Data provided:
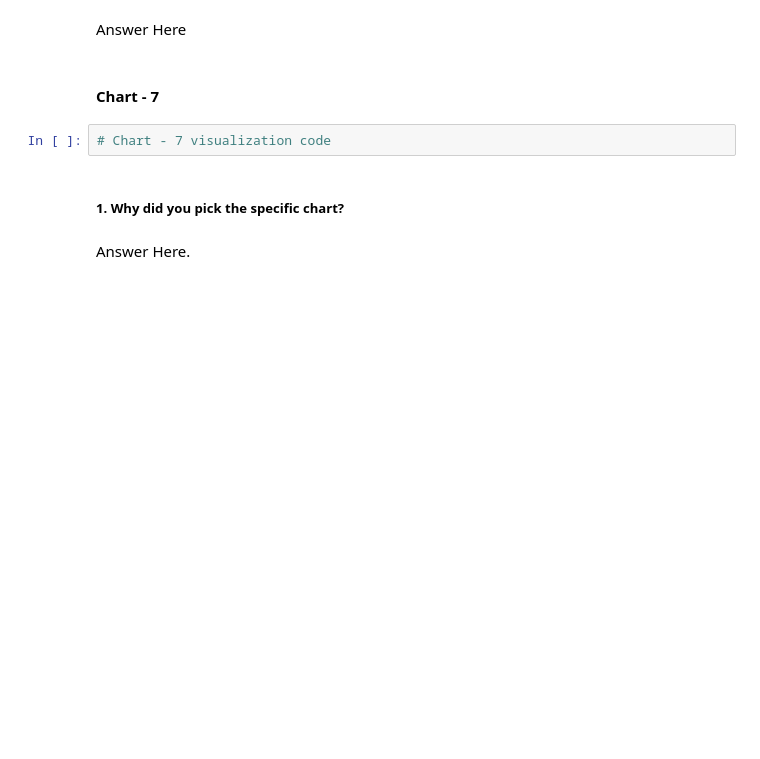
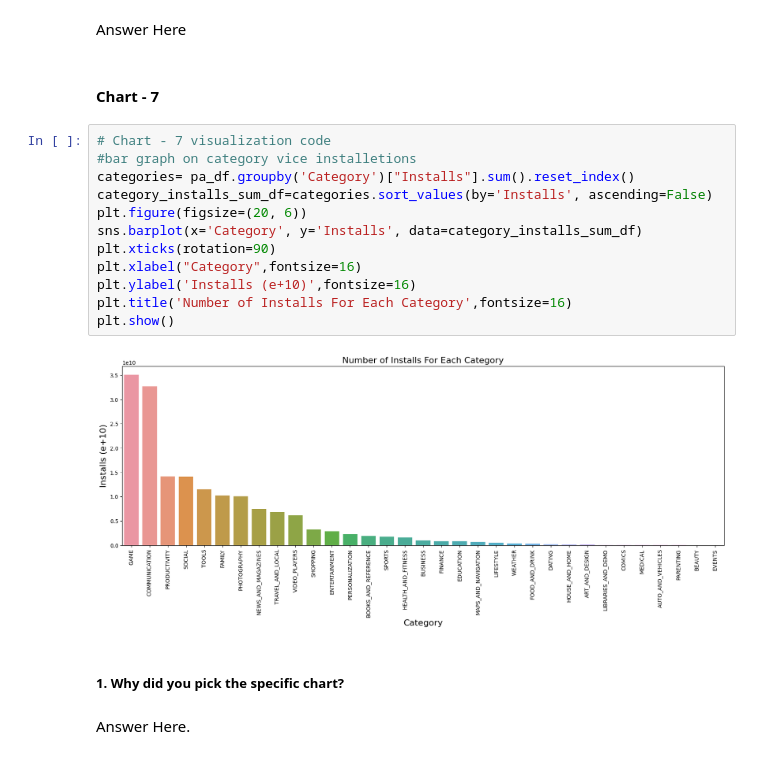
Before and after one commit to Roony0708/Project, a Jupyter notebook: Copy_of_Sample_EDA_Submission_Template3.ipynb, the cells around one changed output. Drawn from its saved outputs; the diff is of its cells as text; blank space fills up the shorter version.

```diff
--- a/Copy_of_Sample_EDA_Submission_Template3.ipynb
+++ b/Copy_of_Sample_EDA_Submission_Template3.ipynb
@@ -822,8 +865,20 @@ Are there any insights that lead to negative growth? Justify with specific reaso
 Answer Here
 # %% [markdown]
 #### Chart - 7
-# %%
-# Chart - 7 visualization code
+# %%
+# Chart - 7 visualization code
+#bar graph on category vice installetions
+categories= pa_df.groupby('Category')["Installs"].sum().reset_index()
+category_installs_sum_df=categories.sort_values(by='Installs', ascending=False)
+plt.figure(figsize=(20, 6))
+sns.barplot(x='Category', y='Installs', data=category_installs_sum_df)
+plt.xticks(rotation=90)
+plt.xlabel("Category",fontsize=16)
+plt.ylabel('Installs (e+10)',fontsize=16)
+plt.title('Number of Installs For Each Category',fontsize=16)
+plt.show()
+# %% [output]
+[figure, added]
 # %% [markdown]
 ##### 1. Why did you pick the specific chart?
 # %% [markdown]
```
Also changed, not shown: parts of 81 cells of this notebook.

What is needed: Only the lines with "Installs" are needed; find them in the records and copy each one.

Result for this task:
+categories= pa_df.groupby('Category')["Installs"].sum().reset_index()
+category_installs_sum_df=categories.sort_values(by='Installs', ascending=False)
+sns.barplot(x='Category', y='Installs', data=category_installs_sum_df)
+plt.ylabel('Installs (e+10)',fontsize=16)
+plt.title('Number of Installs For Each Category',fontsize=16)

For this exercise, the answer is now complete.